* TASK DIRECTIONS *
Report only how many lines of the entries below contain the string "calc".

* SUPPLIED INFORMATION *

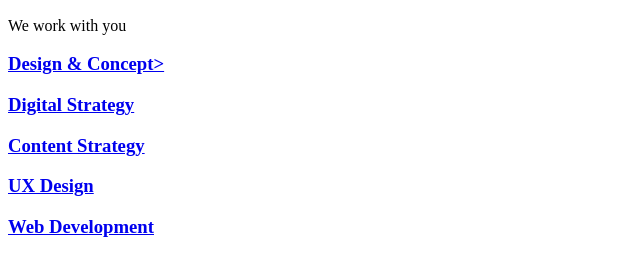
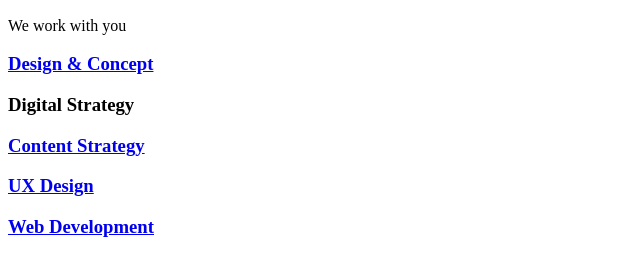
Before and after one commit to harishammache/holbertonschool-web_front_end, a plain HTML site: page html_advanced/23-index.html in a window 1280 px wide. Shown: the part 239-493 px from the top of the page, without its empty margins (0-640 px from the left). Drawn offline with Linux system fonts and the light colour scheme.

Commit message:
new syntax

```diff
--- a/html_advanced/23-index.html
+++ b/html_advanced/23-index.html
@@ -50,8 +50,8 @@
 						<p>We work with you</p>
 					</header>
 					<div>
-						<h3><a href="#">Design & Concept></a></h3>
-						<h3><a href="#">Digital Strategy</a></h3>
+						<h3><a href="#">Design & Concept</a></h3>
+						<h3><a href="#"></a>Digital Strategy</h3>
 						<h3><a href="#">Content Strategy</a></h3>
 						<h3><a href="#">UX Design</a></h3>
 						<h3><a href="#">Web Development</a></h3>
```
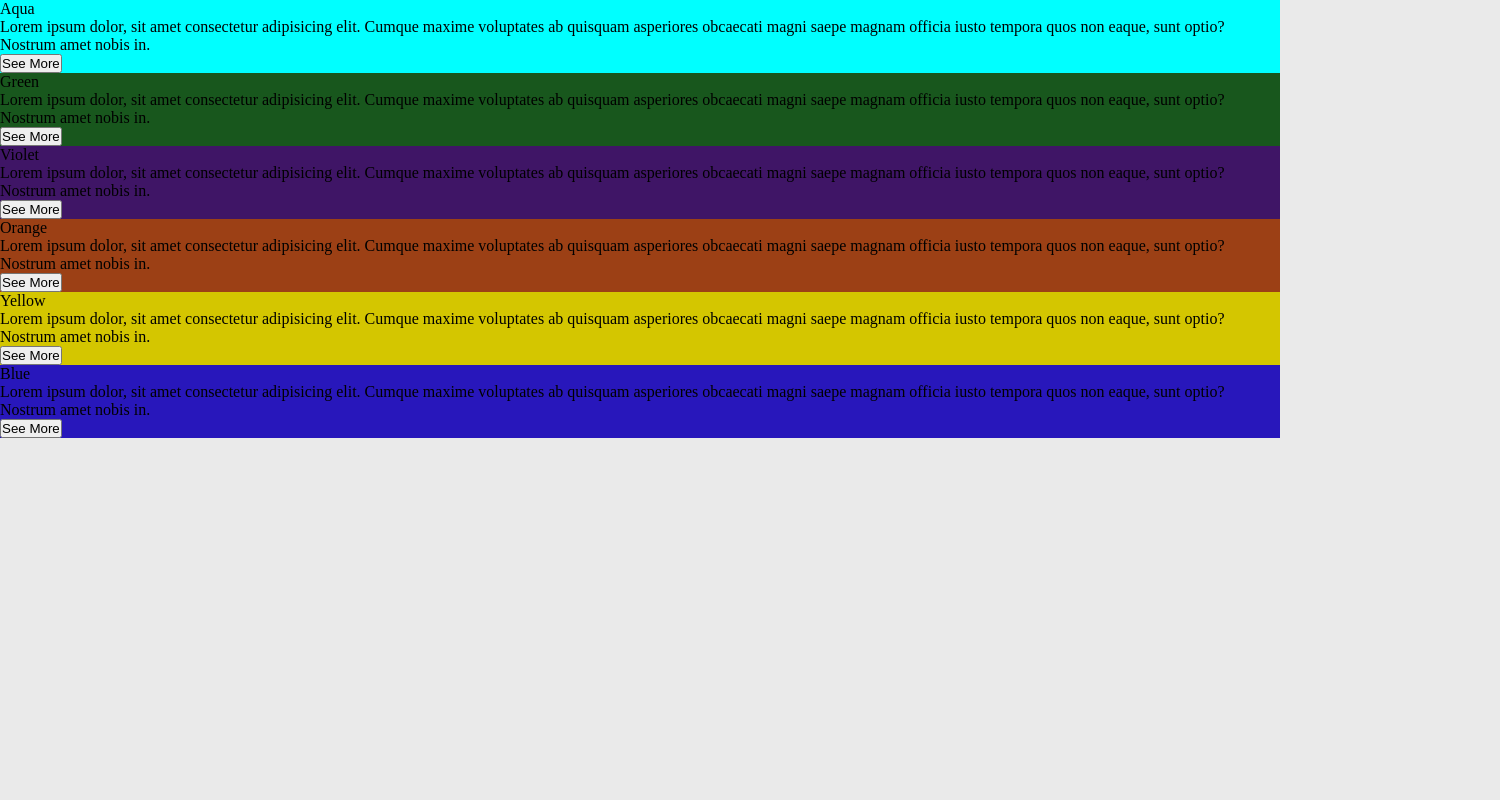
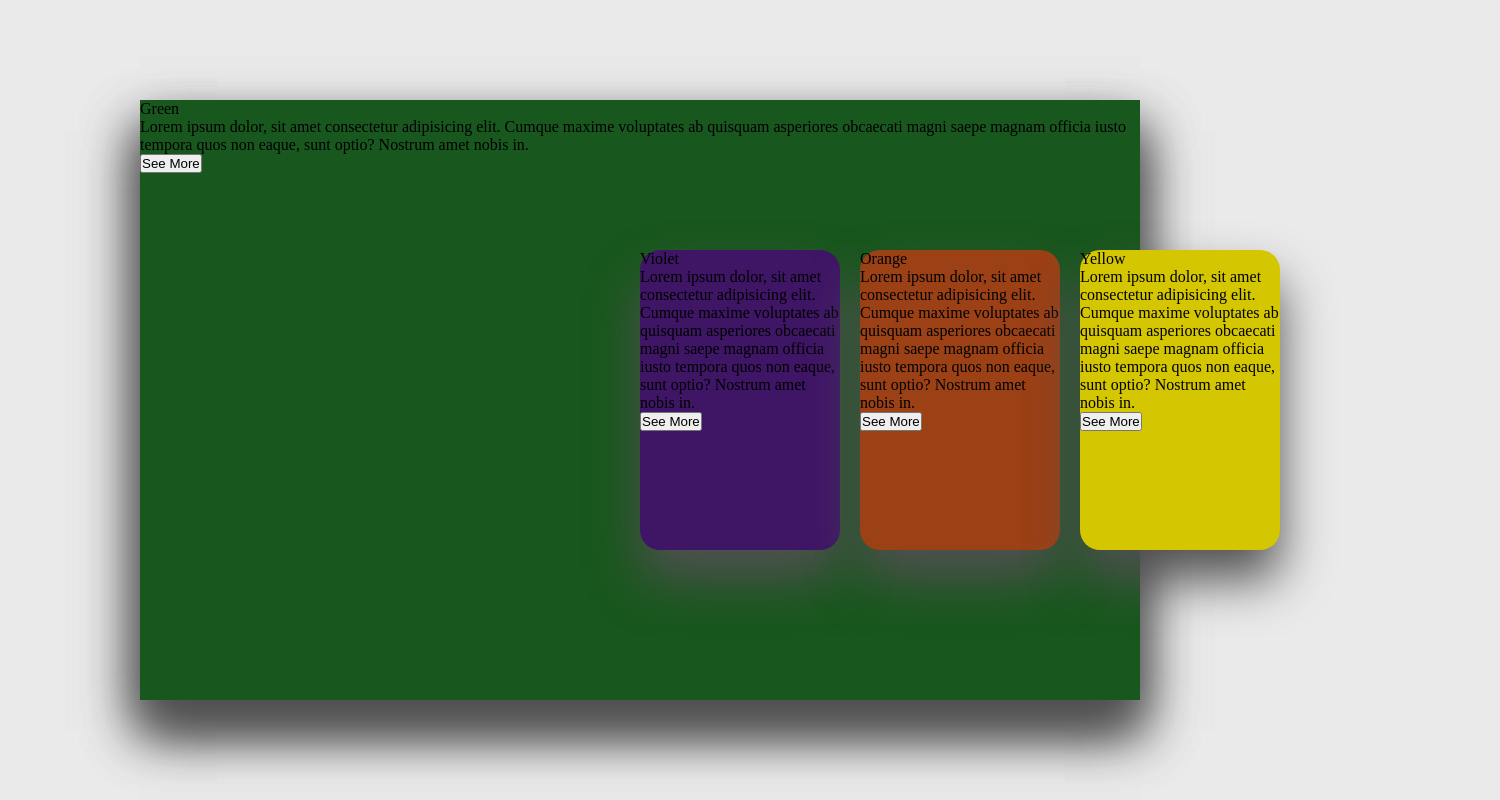
Before and after one commit to Demian-Contini/image-slider, a plain HTML site: page index.html in a window 1280 px wide. Shown: the whole page, 1500 px wide, since content can reach past the window. Drawn offline with Linux system fonts and the light colour scheme.

Commit message:
Style: Posicionamiento de los elementos hijos(tarjetas)

```diff
--- a/style.css
+++ b/style.css
@@ -3,6 +3,65 @@
     padding: 0;
     box-sizing: border-box;
 }
-body {
-background: #eaeaea;
+
+body{
+    background: #eaeaea;
+    overflow: hidden;
 }
+ /* ======================== CONTENEDOR ======================== */
+.container{
+    position: absolute;
+    top: 50%;
+    left: 50%;
+    transform: translate(-50%, -50%); /* Punto de referencia para centrarlo exactamente en el centro */
+    width: 1000px;
+    height: 600px;
+    background: #f5f5f5;
+    box-shadow: 0 30px 50px #dbdbdb; /* Sombra debajo y alrededor del contenedor */
+    /*  */
+}
+/* ========== ESTILOS ITEMS ========== */
+.container .slide .item {
+    width: 200px;
+    height: 300px;
+    position: absolute;
+    top: 50%;
+    transform: translate(0, -50%);/* Se desplaza hacia arriba el 50% de su propia altura */
+    border-radius: 20px;
+    box-shadow: 0 30px 50px #505050;
+    background-size: cover;  /* La imagen cubre toda el area */
+    display: inline-block; /* Bloque en linea */
+    transition: 0.5s;
+    }
+ /* ====================== POSICIONAMIENTO DE LOS ELEMENTOS HIJOS ====================== */
+    /* El primer y segundo item se expanden para ser la "pantalla completa" del slide */
+.slide .item:nth-child(1),
+.slide .item:nth-child(2){
+    top: 0;                     /* Pegado arriba */
+    left: 0;                    /* Pegado a la izquierda */
+    transform: translate(0,0);
+    border-radius: 0;
+    width: 100%;
+    height: 100%;
+}
+
+/* El tercer item se coloca a la mitad del ancho */
+.slide .item:nth-child(3){
+    left: 50%;                  /* Empieza en el 50% (mitad del contenedor) */
+}
+
+/* El cuarto item se corre un poco más a la derecha */
+.slide .item:nth-child(4){
+    left: calc(50% + 220px);    /* Mitad + 220px */
+}
+
+/* El quinto item sigue corriéndose */
+.slide .item:nth-child(5){
+    left: calc(50% + 440px);    /* Mitad + 440px */
+}
+
+/* A partir del sexto item, se ponen más lejos y se ocultan */
+.slide .item:nth-child(n + 6){
+    left: calc(50% + 660px);    /* Mitad + 660px */
+    opacity: 0;                 /* Invisibles */
+}
```
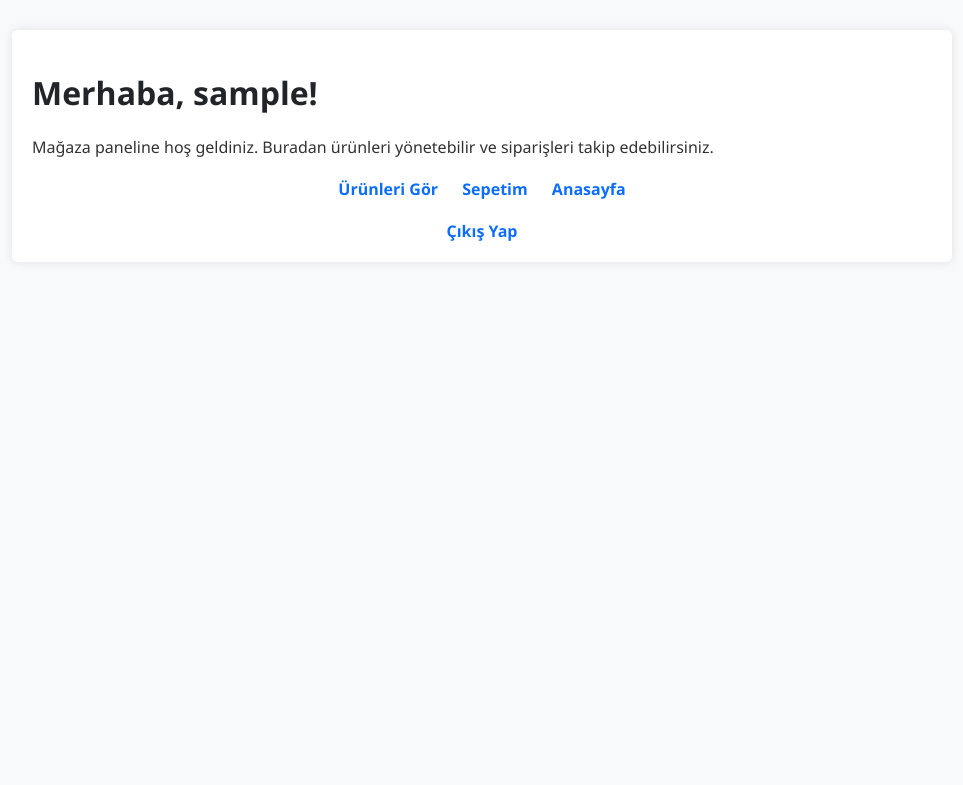
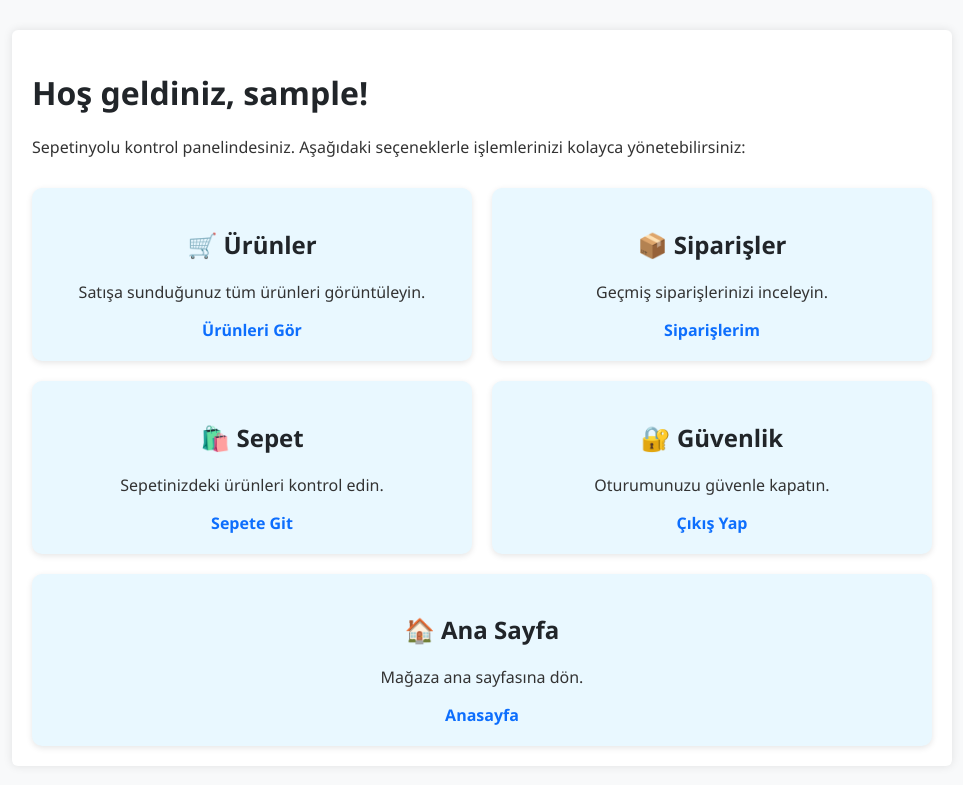
Before and after one commit to Algan65/Sepetinyolu, a Flask app: page /dashboard in a window 1280 px wide. Shown: the top 785 px of the page, without its empty margins (158-1121 px from the left). Run offline with Flask 3, Linux system fonts and the light colour scheme; the visitor is signed in with stand-in values (Sample User, id 1).

Commit message:
Update dashboard.html

```diff
--- a/templates/dashboard.html
+++ b/templates/dashboard.html
@@ -3,20 +3,70 @@
 <head>
     <meta charset="UTF-8">
     <meta name="viewport" content="width=device-width, initial-scale=1.0">
-    <title>Panel</title>
+    <title>Kontrol Paneli - Sepetinyolu</title>
     <link rel="stylesheet" href="{{ url_for('static', filename='style.css') }}">
+    <style>
+        .dashboard-grid {
+            display: flex;
+            flex-wrap: wrap;
+            gap: 20px;
+            margin-top: 30px;
+        }
+        .card {
+            flex: 1 1 calc(33% - 20px);
+            background-color: #e9f8ff;
+            padding: 20px;
+            border-radius: 10px;
+            box-shadow: 0 2px 6px rgba(0,0,0,0.1);
+            text-align: center;
+            transition: transform 0.2s ease;
+        }
+        .card:hover {
+            transform: scale(1.03);
+        }
+        .card a {
+            text-decoration: none;
+            color: #0d6efd;
+            font-weight: bold;
+        }
+        @media (max-width: 768px) {
+            .card {
+                flex: 1 1 100%;
+            }
+        }
+    </style>
 </head>
 <body>
     <div class="container">
-        <h1>Merhaba, {{ user }}!</h1>
-        <p>Mağaza paneline hoş geldiniz. Buradan ürünleri yönetebilir ve siparişleri takip edebilirsiniz.</p>
-        <div class="links">
-            <a href="{{ url_for('product') }}">Ürünleri Gör</a>
-            <a href="{{ url_for('cart') }}">Sepetim</a>
-            <a href="{{ url_for('home') }}">Anasayfa</a>
-        </div>
-        <div class="links" style="margin-top: 20px;">
-            <a href="{{ url_for('logout') }}">Çıkış Yap</a>
+        <h1>Hoş geldiniz, {{ user }}!</h1>
+        <p>Sepetinyolu kontrol panelindesiniz. Aşağıdaki seçeneklerle işlemlerinizi kolayca yönetebilirsiniz:</p>
+
+        <div class="dashboard-grid">
+            <div class="card">
+                <h2>🛒 Ürünler</h2>
+                <p>Satışa sunduğunuz tüm ürünleri görüntüleyin.</p>
+                <a href="{{ url_for('product') }}">Ürünleri Gör</a>
+            </div>
+            <div class="card">
+                <h2>📦 Siparişler</h2>
+                <p>Geçmiş siparişlerinizi inceleyin.</p>
+                <a href="{{ url_for('orders_view') }}">Siparişlerim</a>
+            </div>
+            <div class="card">
+                <h2>🛍️ Sepet</h2>
+                <p>Sepetinizdeki ürünleri kontrol edin.</p>
+                <a href="{{ url_for('cart') }}">Sepete Git</a>
+            </div>
+            <div class="card">
+                <h2>🔐 Güvenlik</h2>
+                <p>Oturumunuzu güvenle kapatın.</p>
+                <a href="{{ url_for('logout') }}">Çıkış Yap</a>
+            </div>
+            <div class="card">
+                <h2>🏠 Ana Sayfa</h2>
+                <p>Mağaza ana sayfasına dön.</p>
+                <a href="{{ url_for('home') }}">Anasayfa</a>
+            </div>
         </div>
     </div>
 </body>
```
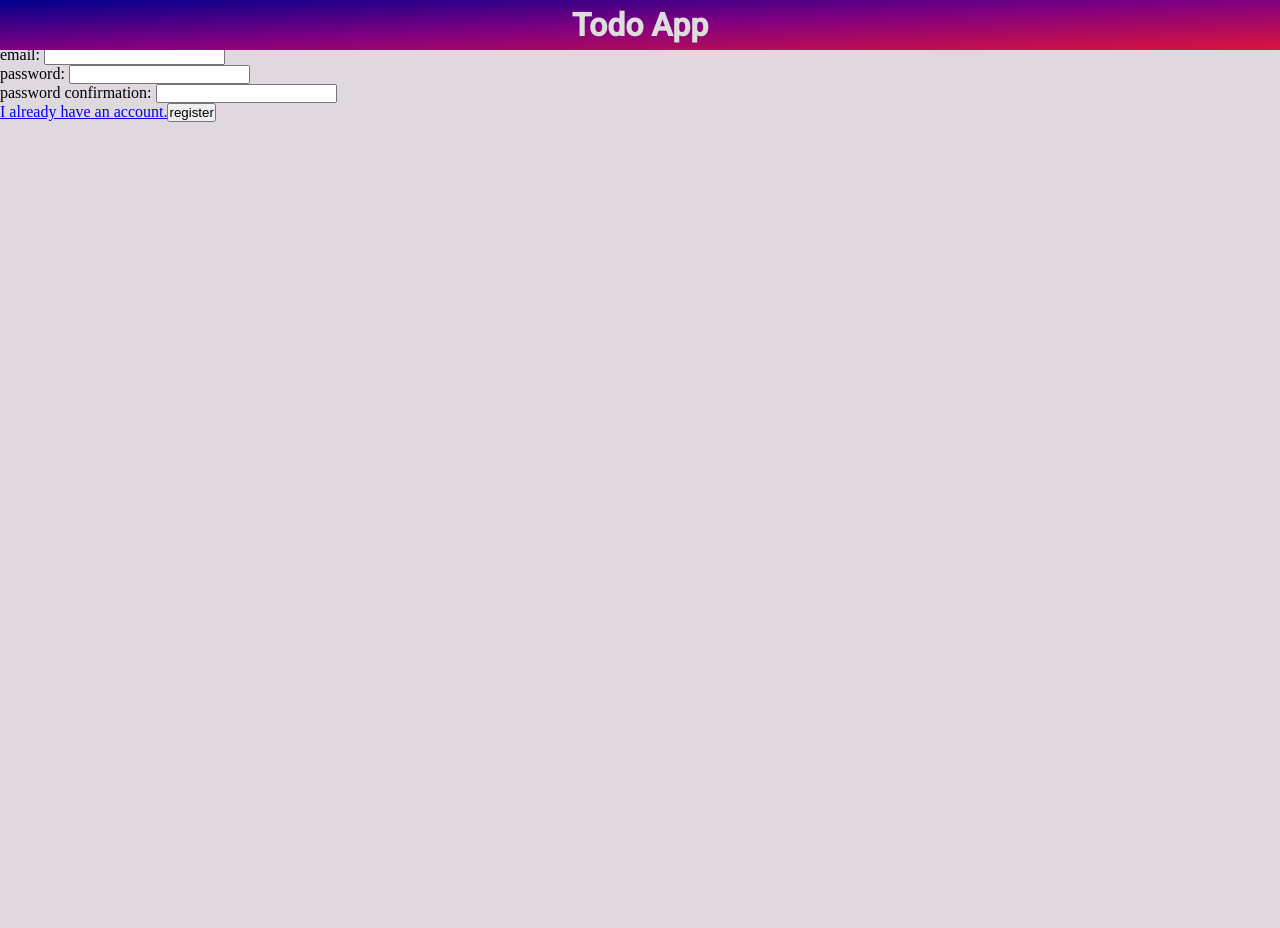
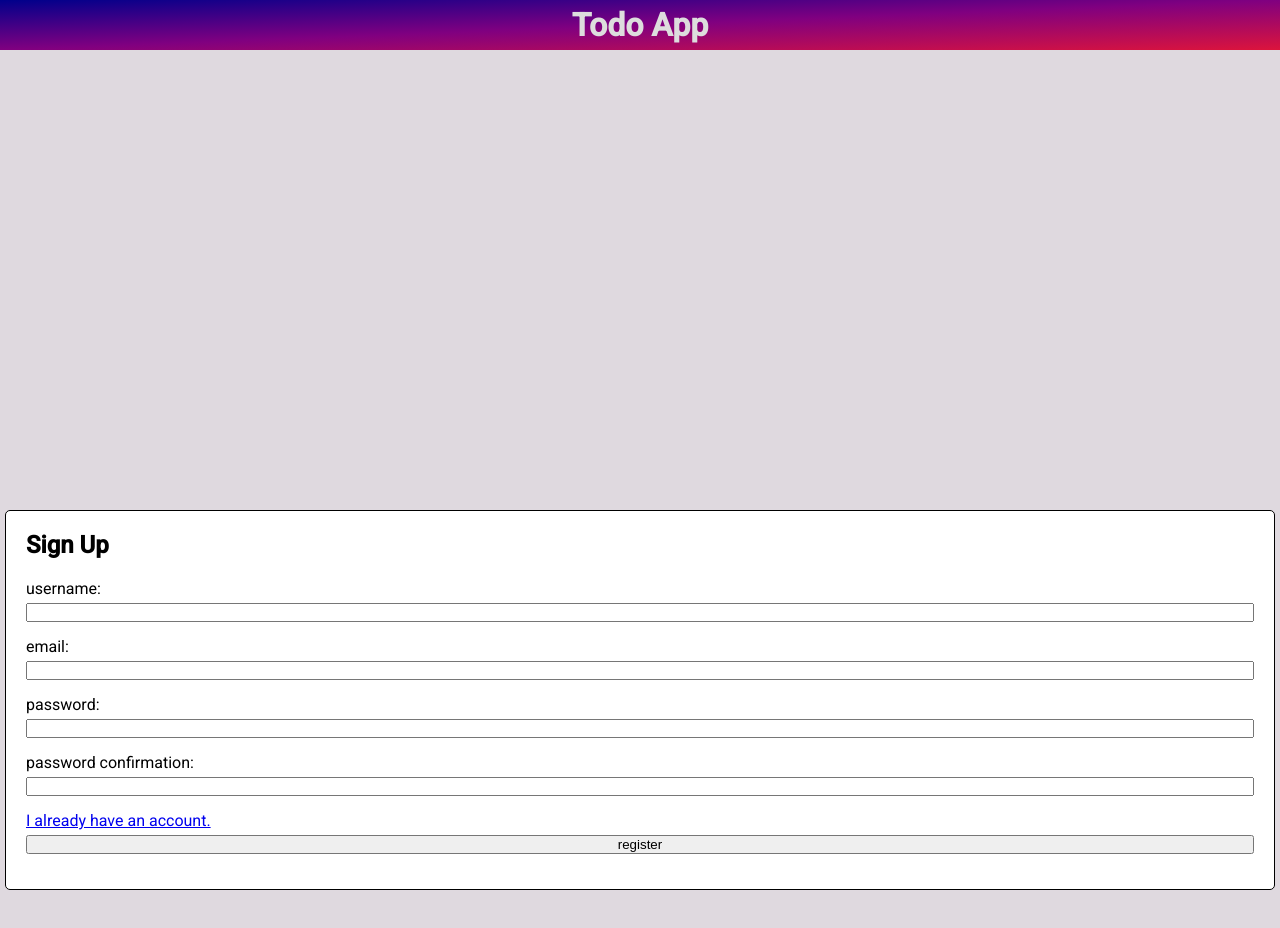
Before and after one commit to kikswosil/todoapp, an Angular app in the folder client/: page /register in a window 1280 px wide. Shown: the top 928 px of the page. Before the commit the page ends 800 px from the top, so only its background shows below. Built offline with nearby package versions, Linux system fonts and the light colour scheme.

Commit message:
added basic styles to the register form.

```diff
--- a/client/src/app/register/register.component.css
+++ b/client/src/app/register/register.component.css
@@ -0,0 +1,37 @@
+section {
+    margin-top: 60px;
+    display: flex;
+    align-items: center;
+    justify-content: center;
+    height: 100vw;
+}
+
+section > div {
+    width: 100%;
+    height: max-content;
+    background-color: white;
+    border: 1px solid black;
+    border-radius: 5px;
+    padding: 20px;
+    margin: 5px;
+    font-family: 'Roboto', sans-serif;
+}
+
+h1 {
+    margin: 0px 0px 20px 0px;
+}
+
+a {
+    margin-bottom: 5px;
+}
+
+label {
+    margin-bottom: 5px;
+}
+
+form > div {
+    display: flex;
+    flex-direction: column;
+    justify-content: center;
+    margin: 15px 0px 15px 0px;
+}
```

* YOUR RESPONSE *
4